Understanding Autism During Confusing Times

With everything going on around the world right now, it is more important than ever to acknowledge Autism Awareness Month. Every April is a time for us to appreciate someone we know who has been diagnosed with Autism. Autism comes in countless shapes and sizes as symptoms look different for everyone. No matter the symptoms, every individual with Autism works hard to understand and perform daily tasks. The puzzle pieces of life are scattered even further than usual during the COVID-19 outbreak. It takes endless support to bring these pieces back together. 

stack of jigsaw puzzle pieces

As the sister of someone with Autism, I have seen first-hand how hard adjusting to new rules and routines are. Going from being active in school, playing outside, and going shopping to being limited to the driveway is a new lifestyle that can be extremely difficult to explain to someone who struggles with day-to-day activities as it is. My brother Christian asks countless questions to my family about when school will restart, and what exactly is wrong. What makes it even more difficult is that we do not even have the answers to give sometimes. The world is in a slump and the Autism community is not left out. They are just as aware as we are. It is so easy to get caught up in the obvious stressors such as work and school without even realizing the emotional stress on those who cannot communicate it to us. During a time where we need each other the most, we cannot forget to check in on individuals who may not be able to verbalize their distress or sadness. 

neon sign saying think about things differently

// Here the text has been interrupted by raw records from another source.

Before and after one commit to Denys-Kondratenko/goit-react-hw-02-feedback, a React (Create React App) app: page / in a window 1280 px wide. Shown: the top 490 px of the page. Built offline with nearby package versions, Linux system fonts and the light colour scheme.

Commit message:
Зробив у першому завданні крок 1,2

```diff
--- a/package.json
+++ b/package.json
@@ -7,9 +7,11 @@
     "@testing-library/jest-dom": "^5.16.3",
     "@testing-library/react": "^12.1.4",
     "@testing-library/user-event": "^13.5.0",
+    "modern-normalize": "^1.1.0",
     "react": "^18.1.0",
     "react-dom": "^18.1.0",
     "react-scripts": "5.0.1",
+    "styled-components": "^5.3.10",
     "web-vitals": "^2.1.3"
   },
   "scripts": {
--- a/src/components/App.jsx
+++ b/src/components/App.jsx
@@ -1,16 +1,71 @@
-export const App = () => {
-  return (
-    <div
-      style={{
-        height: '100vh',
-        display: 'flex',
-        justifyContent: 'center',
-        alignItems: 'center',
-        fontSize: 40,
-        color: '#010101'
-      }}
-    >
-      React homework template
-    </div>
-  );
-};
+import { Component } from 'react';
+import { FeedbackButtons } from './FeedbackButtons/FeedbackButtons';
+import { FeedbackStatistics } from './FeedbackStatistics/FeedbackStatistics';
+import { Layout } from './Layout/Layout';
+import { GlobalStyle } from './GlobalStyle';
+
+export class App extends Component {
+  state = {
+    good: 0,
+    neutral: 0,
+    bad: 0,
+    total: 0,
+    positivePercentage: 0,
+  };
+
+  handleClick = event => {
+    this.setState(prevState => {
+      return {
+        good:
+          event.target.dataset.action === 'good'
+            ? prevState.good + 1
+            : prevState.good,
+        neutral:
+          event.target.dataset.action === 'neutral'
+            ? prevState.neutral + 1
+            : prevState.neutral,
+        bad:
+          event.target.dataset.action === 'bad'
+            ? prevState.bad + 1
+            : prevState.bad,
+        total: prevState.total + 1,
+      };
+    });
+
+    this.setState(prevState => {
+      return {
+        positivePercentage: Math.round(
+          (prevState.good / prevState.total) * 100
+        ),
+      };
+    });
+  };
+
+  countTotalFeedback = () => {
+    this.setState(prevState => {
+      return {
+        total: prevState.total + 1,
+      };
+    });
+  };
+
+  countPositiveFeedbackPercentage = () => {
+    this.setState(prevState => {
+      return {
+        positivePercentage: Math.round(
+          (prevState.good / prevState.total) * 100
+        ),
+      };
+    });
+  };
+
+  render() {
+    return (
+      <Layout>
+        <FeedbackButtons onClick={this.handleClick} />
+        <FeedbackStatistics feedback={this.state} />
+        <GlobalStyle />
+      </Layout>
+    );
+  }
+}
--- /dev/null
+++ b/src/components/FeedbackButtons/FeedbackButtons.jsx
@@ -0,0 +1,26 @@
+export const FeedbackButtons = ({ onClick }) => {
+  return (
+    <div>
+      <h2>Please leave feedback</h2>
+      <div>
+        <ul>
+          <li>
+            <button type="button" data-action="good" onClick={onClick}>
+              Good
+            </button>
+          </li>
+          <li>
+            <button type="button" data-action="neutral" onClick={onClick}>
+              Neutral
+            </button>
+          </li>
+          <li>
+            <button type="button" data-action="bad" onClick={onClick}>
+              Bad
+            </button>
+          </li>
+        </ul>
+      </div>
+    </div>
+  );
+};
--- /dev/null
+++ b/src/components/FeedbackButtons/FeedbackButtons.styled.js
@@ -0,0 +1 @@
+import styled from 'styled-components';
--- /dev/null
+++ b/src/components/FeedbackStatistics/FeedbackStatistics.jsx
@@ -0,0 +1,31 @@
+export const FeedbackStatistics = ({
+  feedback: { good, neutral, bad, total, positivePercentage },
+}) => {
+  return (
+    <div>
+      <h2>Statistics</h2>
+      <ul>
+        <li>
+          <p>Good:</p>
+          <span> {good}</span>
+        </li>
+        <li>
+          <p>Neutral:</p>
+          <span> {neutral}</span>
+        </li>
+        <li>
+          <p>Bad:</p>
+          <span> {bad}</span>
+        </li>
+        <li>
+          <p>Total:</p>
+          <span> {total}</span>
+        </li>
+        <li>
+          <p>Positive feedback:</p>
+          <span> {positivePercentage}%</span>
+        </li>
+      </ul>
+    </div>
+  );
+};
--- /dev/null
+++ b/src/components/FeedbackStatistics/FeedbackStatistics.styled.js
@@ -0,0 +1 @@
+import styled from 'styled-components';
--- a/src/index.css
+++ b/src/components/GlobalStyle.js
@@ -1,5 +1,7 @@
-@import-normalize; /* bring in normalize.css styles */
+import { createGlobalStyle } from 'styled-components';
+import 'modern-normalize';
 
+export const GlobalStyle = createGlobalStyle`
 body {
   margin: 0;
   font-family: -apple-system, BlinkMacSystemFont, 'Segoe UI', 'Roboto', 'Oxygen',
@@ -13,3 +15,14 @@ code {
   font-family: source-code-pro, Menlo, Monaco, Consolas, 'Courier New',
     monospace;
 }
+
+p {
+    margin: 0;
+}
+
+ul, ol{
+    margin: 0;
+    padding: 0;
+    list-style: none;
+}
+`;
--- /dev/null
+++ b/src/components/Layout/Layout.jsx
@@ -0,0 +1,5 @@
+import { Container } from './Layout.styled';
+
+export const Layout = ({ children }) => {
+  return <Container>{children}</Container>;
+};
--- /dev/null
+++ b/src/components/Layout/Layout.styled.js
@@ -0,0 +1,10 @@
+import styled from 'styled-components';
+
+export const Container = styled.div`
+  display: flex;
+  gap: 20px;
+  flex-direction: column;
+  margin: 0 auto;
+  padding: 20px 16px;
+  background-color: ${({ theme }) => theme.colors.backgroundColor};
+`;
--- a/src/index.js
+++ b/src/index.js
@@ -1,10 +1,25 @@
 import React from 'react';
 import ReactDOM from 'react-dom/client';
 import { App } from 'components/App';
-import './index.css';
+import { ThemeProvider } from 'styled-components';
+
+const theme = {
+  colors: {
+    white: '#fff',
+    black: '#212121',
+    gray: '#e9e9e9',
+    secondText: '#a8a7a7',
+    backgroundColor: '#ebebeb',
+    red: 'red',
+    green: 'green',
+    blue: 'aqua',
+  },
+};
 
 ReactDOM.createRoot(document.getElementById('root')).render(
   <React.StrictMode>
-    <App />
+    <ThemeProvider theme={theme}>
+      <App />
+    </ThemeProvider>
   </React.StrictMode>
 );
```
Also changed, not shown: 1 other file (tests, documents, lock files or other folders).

The most important things to remember here are acceptance and patience. If you or someone you know is a part of the Autism community in any way, send love as this is the time to embrace their curious minds. I know my brother, just like everyone else, misses their life of seeing friends every day and being active in the community. We have been working hard at home to keep Christian on a schedule that holds him accountable for chores, schoolwork, and socializing. It is just as important as usual to keep those who have Autism involved and engaged and not pushed to the side. Even though April only lasts 30 days, Autism acceptance stretches on forever.

 

HCXO, Taylor